Panasonic, together with the Belgium-based
research institution IMEC, has developed a DNA testing chip that automates all stages
of obtaining genetic information, including preprocessing. This development is expected to enable personalized,
tailor-made therapy to become widespread. SNPs are variations in a single DNA base among
individuals. Detecting SNPs makes it possible to check
whether genetically transmitted diseases are present, evaluate future risks, and identify
genes related to illness. Testing is done simply by injecting the blood
and a chemical into the chip, and setting it in the testing system. First of all, the blood and chemical are mixed.
DNA is then extracted from the mixed solution. The regions containing SNPs are then cut out
and amplified. DNA amplification uses technology called PCR, which cuts out the desired sections
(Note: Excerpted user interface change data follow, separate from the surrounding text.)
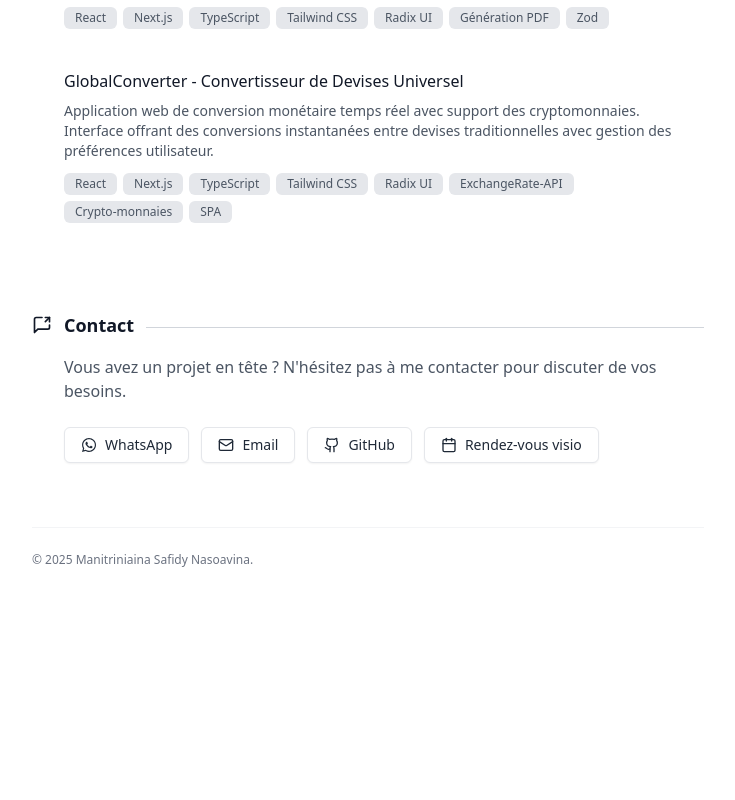
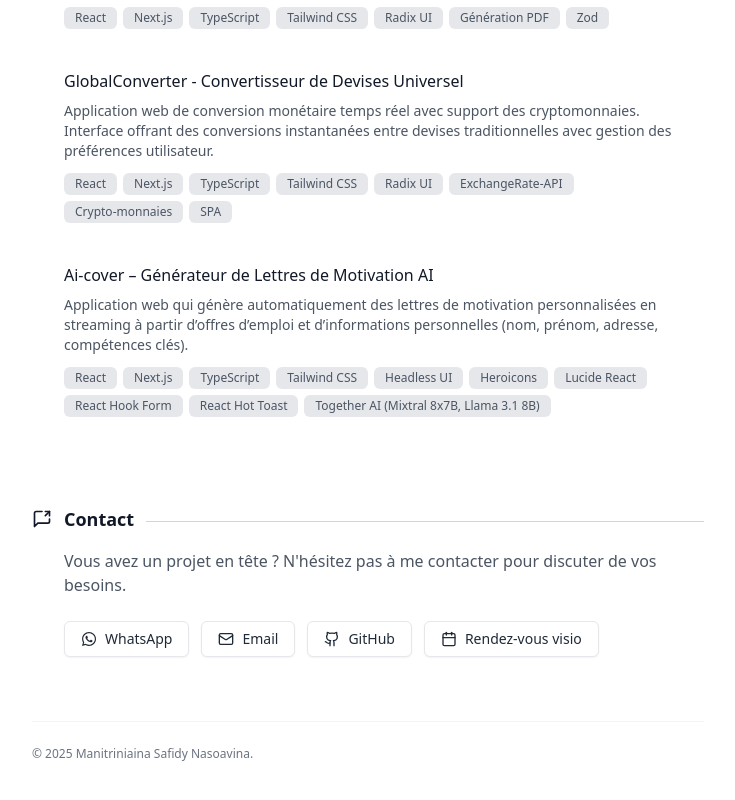
Before and after one commit to nassoa/pronass, a Next.js app: page / in a window 1280 px wide. Shown: the part 2623-3423 px from the top of the page, without its empty margins (398-1133 px from the left). Before the commit the page ends 3263 px from the top, so only its background shows below. Built offline with nearby package versions, Linux system fonts and the light colour scheme; a web font is replaced by a local one.

Commit message:
projects: update

```diff
--- a/src/components/ui/projects-section.tsx
+++ b/src/components/ui/projects-section.tsx
@@ -85,6 +85,24 @@ export function ProjectsSection() {
       ],
       link: "https://globalconverter.vercel.app/",
     },
+    {
+      title: "Ai-cover – Générateur de Lettres de Motivation AI",
+      description:
+        "Application web qui génère automatiquement des lettres de motivation personnalisées en streaming à partir d’offres d’emploi et d’informations personnelles (nom, prénom, adresse, compétences clés).",
+      tags: [
+        "React",
+        "Next.js",
+        "TypeScript",
+        "Tailwind CSS",
+        "Headless UI",
+        "Heroicons",
+        "Lucide React",
+        "React Hook Form",
+        "React Hot Toast",
+        "Together AI (Mixtral 8x7B, Llama 3.1 8B)",
+      ],
+      link: "https://ai-cover-p3rj.vercel.app/",
+    },
   ];
 
   return (
```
by varying the temperature. With the conventional method, this process took two hours. The amplified DNA is then sent through a micropump to a DNA filter. Here, the DNA is separated for each section length. Then, a newly developed electrochemical sensor identifies SNPs while the DNA is dissolved in the chemical.